“We already have a bureaucratic effort to achieve the same goal,” said Harold Miskel, vice-president of the Southeastern Colorado Water Conservancy District. “I worry about legislation like this, given the sensitivities between the Eastern and Western slopes, that it may exacerbate that other effort. It’s an additional lever and a threat.” Miskel was reacting to a proposal by state Rep. Sal Pace, D-Pueblo, which he said will encourage collaboration to mitigate the impact of moving water from rural areas to cities, when water is transferred between state water divisions.
Pace has been promoting a concept to allow conservancy districts to negotiate mitigation in lieu of stricter court provisions. Pace plans to pattern the new provisions after the 1937 Conservancy District Act, which allows judges to consider court mitigation. Miskel said the solution to project urban shortfalls of water supplies could involve more transfers of water from the Western Slope, an issue that is already being addressed by the Interbasin Compact Committee and the Colorado Water Conservation Board…

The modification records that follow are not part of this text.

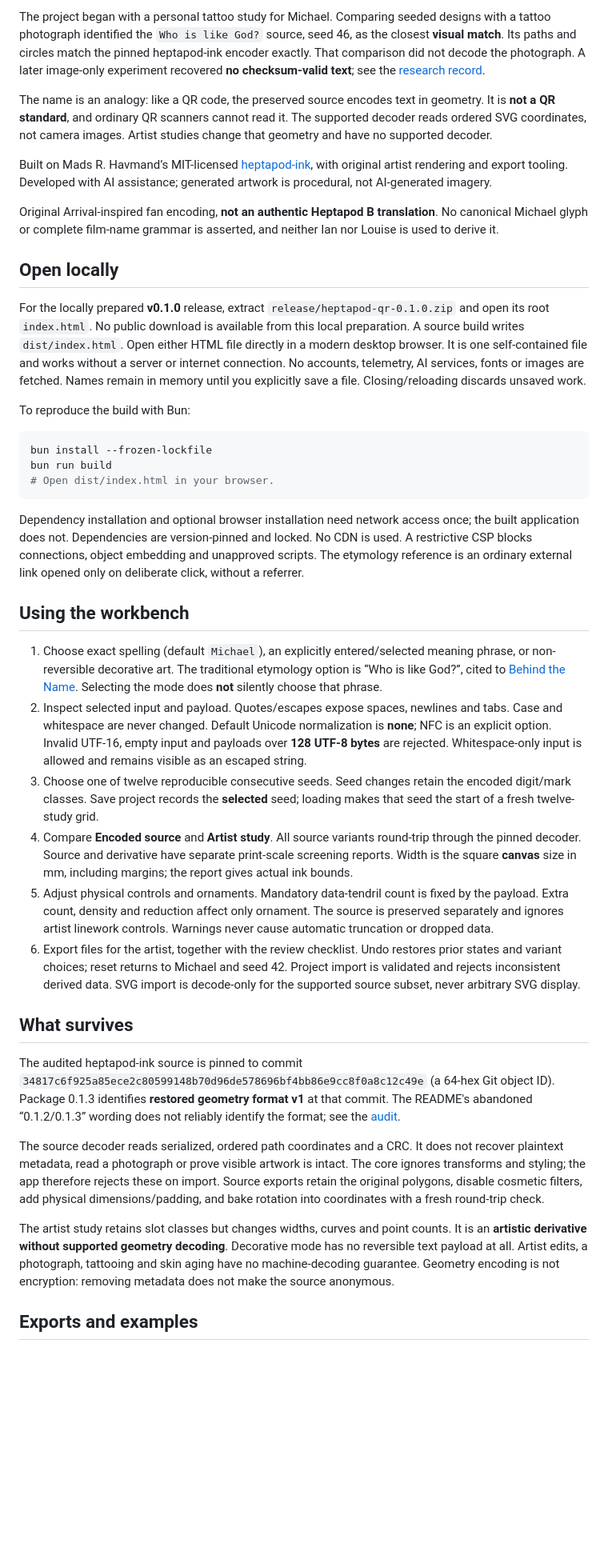
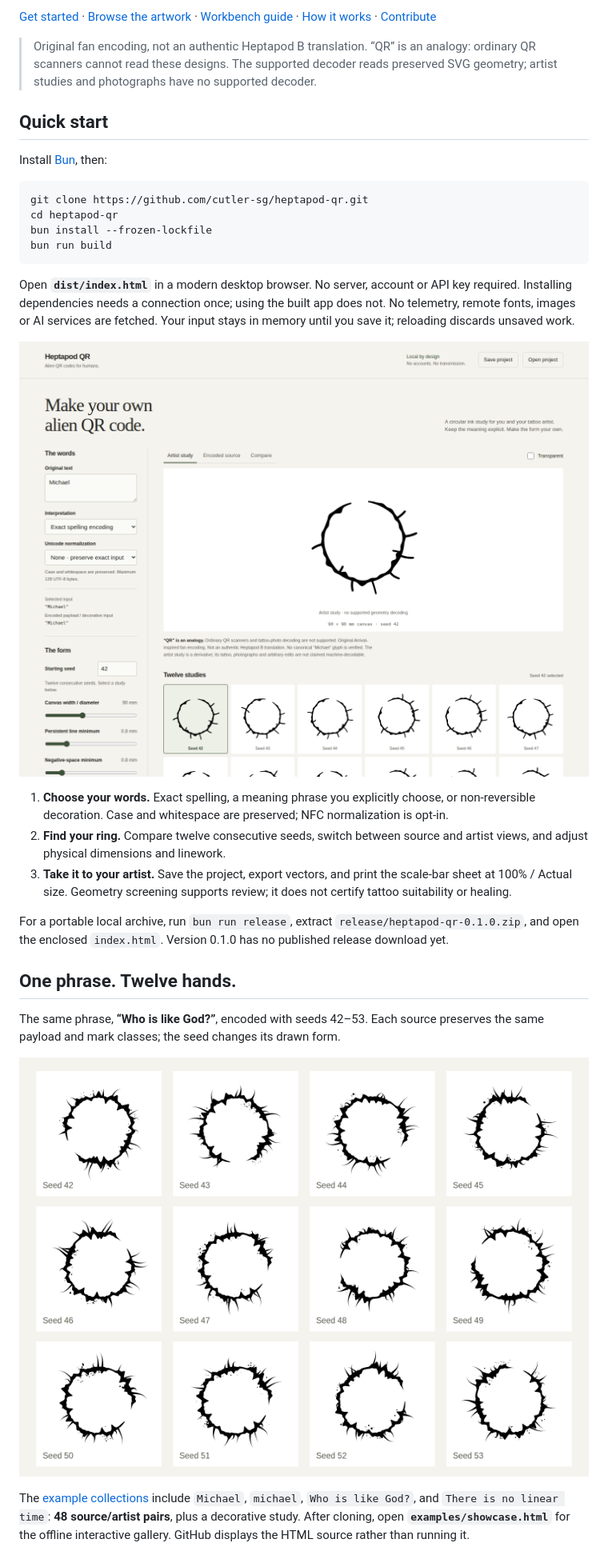
Before and after one commit to cutler-sg/heptapod-qr, a Markdown page: README.md, the part around one of its changes. Shown at 80% size. GitHub-like rendering; pictures changed too: docs/assets/studies.png (added), docs/assets/workbench.png (added); blank space fills up the shorter version.

````diff
--- a/README.md
+++ b/README.md
@@ -8,42 +8,34 @@
 
-The project began with a personal tattoo study for Michael. Comparing seeded designs with a tattoo photograph identified the `Who is like God?` source, seed 46, as the closest **visual match**. Its paths and circles match the pinned heptapod-ink encoder exactly. That comparison did not decode the photograph. A later image-only experiment recovered **no checksum-valid text**; see the [research record](experiments/photo_decode/README.md).
+[Get started](#quick-start) · [Browse the artwork](examples/README.md) · [Workbench guide](docs/WORKBENCH.md) · [How it works](#how-it-works) · [Contribute](CONTRIBUTING.md)
 
-The name is an analogy: like a QR code, the preserved source encodes text in geometry. It is **not a QR standard**, and ordinary QR scanners cannot read it. The supported decoder reads ordered SVG coordinates, not camera images. Artist studies change that geometry and have no supported decoder.
+> Original fan encoding, not an authentic Heptapod B translation. “QR” is an analogy: ordinary QR scanners cannot read these designs. The supported decoder reads preserved SVG geometry; artist studies and photographs have no supported decoder.
 
-Built on Mads R. Havmand’s MIT-licensed [heptapod-ink](https://tangled.org/mads.havmand.eu/heptapod-ink), with original artist rendering and export tooling. Developed with AI assistance; generated artwork is procedural, not AI-generated imagery.
+## Quick start
 
-Original Arrival-inspired fan encoding, **not an authentic Heptapod B translation**. No canonical Michael glyph or complete film-name grammar is asserted, and neither Ian nor Louise is used to derive it.
-
-## Open locally
-
-For the locally prepared **v0.1.0** release, extract `release/heptapod-qr-0.1.0.zip` and open its root `index.html`. No public download is available from this local preparation. A source build writes `dist/index.html`. Open either HTML file directly in a modern desktop browser. It is one self-contained file and works without a server or internet connection. No accounts, telemetry, AI services, fonts or images are fetched. Names remain in memory until you explicitly save a file. Closing/reloading discards unsaved work.
-
-To reproduce the build with Bun:
+Install [Bun](https://bun.sh), then:
 
 ```sh
+git clone https://github.com/cutler-sg/heptapod-qr.git
+cd heptapod-qr
 bun install --frozen-lockfile
 bun run build
-# Open dist/index.html in your browser.
 ```
 
-Dependency installation and optional browser installation need network access once; the built application does not. Dependencies are version-pinned and locked. No CDN is used. A restrictive CSP blocks connections, object embedding and unapproved scripts. The etymology reference is an ordinary external link opened only on deliberate click, without a referrer.
+Open **`dist/index.html`** in a modern desktop browser. No server, account or API key required. Installing dependencies needs a connection once; using the built app does not. No telemetry, remote fonts, images or AI services are fetched. Your input stays in memory until you save it; reloading discards unsaved work.
 
-## Using the workbench
+![The current Heptapod QR workbench: text and physical controls on the left, an enlarged artist study and the twelve-seed selection grid.](docs/assets/workbench.png)
 
-1. Choose exact spelling (default `Michael`), an explicitly entered/selected meaning phrase, or non-reversible decorative art. The traditional etymology option is “Who is like God?”, cited to [Behind the Name](https://www.behindthename.com/name/michael). Selecting the mode does **not** silently choose that phrase.
-2. Inspect selected input and payload. Quotes/escapes expose spaces, newlines and tabs. Case and whitespace are never changed. Default Unicode normalization is **none**; NFC is an explicit option. Invalid UTF-16, empty input and payloads over **128 UTF-8 bytes** are rejected. Whitespace-only input is allowed and remains visible as an escaped string.
-3. Choose one of twelve reproducible consecutive seeds. Seed changes retain the encoded digit/mark classes. Save project records the **selected** seed; loading makes that seed the start of a fresh twelve-study grid.
-4. Compare **Encoded source** and **Artist study**. All source variants round-trip through the pinned decoder. Source and derivative have separate print-scale screening reports. Width is the square **canvas** size in mm, including margins; the report gives actual ink bounds.
-5. Adjust physical controls and ornaments. Mandatory data-tendril count is fixed by the payload. Extra count, density and reduction affect only ornament. The source is preserved separately and ignores artist linework controls. Warnings never cause automatic truncation or dropped data.
-6. Export files for the artist, together with the review checklist. Undo restores prior states and variant choices; reset returns to Michael and seed 42. Project import is validated and rejects inconsistent derived data. SVG import is decode-only for the supported source subset, never arbitrary SVG display.
+1. **Choose your words.** Exact spelling, a meaning phrase you explicitly choose, or non-reversible decoration. Case and whitespace are preserved; NFC normalization is opt-in.
+2. **Find your ring.** Compare twelve consecutive seeds, switch between source and artist views, and adjust physical dimensions and linework.
+3. **Take it to your artist.** Save the project, export vectors, and print the scale-bar sheet at 100% / Actual size. Geometry screening supports review; it does not certify tattoo suitability or healing.
 
-## What survives
+For a portable local archive, run `bun run release`, extract `release/heptapod-qr-0.1.0.zip`, and open the enclosed `index.html`. Version 0.1.0 has no published release download yet.
 
-The audited heptapod-ink source is pinned to commit `34817c6f925a85ece2c80599148b70d96de578696bf4bb86e9cc8f0a8c12c49e` (a 64-hex Git object ID). Package 0.1.3 identifies **restored geometry format v1** at that commit. The README's abandoned “0.1.2/0.1.3” wording does not reliably identify the format; see the [audit](docs/UPSTREAM-AUDIT.md).
+## One phrase. Twelve hands.
 
-The source decoder reads serialized, ordered path coordinates and a CRC. It does not recover plaintext metadata, read a photograph or prove visible artwork is intact. The core ignores transforms and styling; the app therefore rejects these on import. Source exports retain the original polygons, disable cosmetic filters, add physical dimensions/padding, and bake rotation into coordinates with a fresh round-trip check.
+The same phrase, **“Who is like God?”**, encoded with seeds 42–53. Each source preserves the same payload and mark classes; the seed changes its drawn form.
 
-The artist study retains slot classes but changes widths, curves and point counts. It is an **artistic derivative without supported geometry decoding**. Decorative mode has no reversible text payload at all. Artist edits, a photograph, tattooing and skin aging have no machine-decoding guarantee. Geometry encoding is not encryption: removing metadata does not make the source anonymous.
+![Twelve actual encoded source designs for “Who is like God?”, arranged in four columns and three rows, labeled seeds 42 through 53.](docs/assets/studies.png)
 
-## Exports and examples
+The [example collections](examples/README.md) include `Michael`, `michael`, `Who is like God?`, and `There is no linear time`: **48 source/artist pairs**, plus a decorative study. After cloning, open **`examples/showcase.html`** for the offline interactive gallery. GitHub displays the HTML source rather than running it.
 
````
Also changed, not shown: other parts of README.md (+52 -33 lines), CONTRIBUTING.md (+2 -0 lines), docs/RELEASING.md (+2 -2 lines), docs/WORKBENCH.md (added, +39 -0 lines), docs/assets/README.md (added, +10 -0 lines), plans/feat-repository-presentation.md (added, +22 -0 lines), docs/assets/hero.png (added), docs/assets/source-and-study.png (added), 2 other files.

“The IBCC never was given statutory authority,” Pace said in response to Miskel’s comments. “There’s a need for state legislation that provides for voluntary agreement. . . . If we’re going to have third-party mitigation, wouldn’t you like to be at the table?” Pace added that at least one legislator, whom he did not name, is looking at a proposal to disband the IBCC…
“I would not contest that the IBCC moves at glacial speed,” Miskel said. “But this effort was to encourage the Arkansas basin and the South Platte basin to talk to the Western Slope.”
Pace said his proposal would not harm that effort. “What I envision this bill doing is to encourage collaboration, to encourage outside applicants to work with local districts,” Pace said. “I’m not trying to do an anti-metro bill. Pace has not drafted a bill yet, and instead has chosen to talk with water boards all over the state – he also traveled to Salida Thursday afternoon to talk with the Upper Arkansas Water Conservancy District – to gain input. A draft version of the bill will be distributed through Colorado Water Congress. The biggest problem Pace is facing is how to deal with leases, saying cities and water sellers could avoid the community impact question with long-term agreements rather than outright sales. “I do not want to discourage fallowing programs,” Pace said. Pace added his bill would not stop water transfers or spell out what types of mitigation could be negotiated. “Transfers are not shut down and water sales cannot be stopped by conservancy districts (under the concept), Pace said.
More transmountain/transbasin diversions coverage here.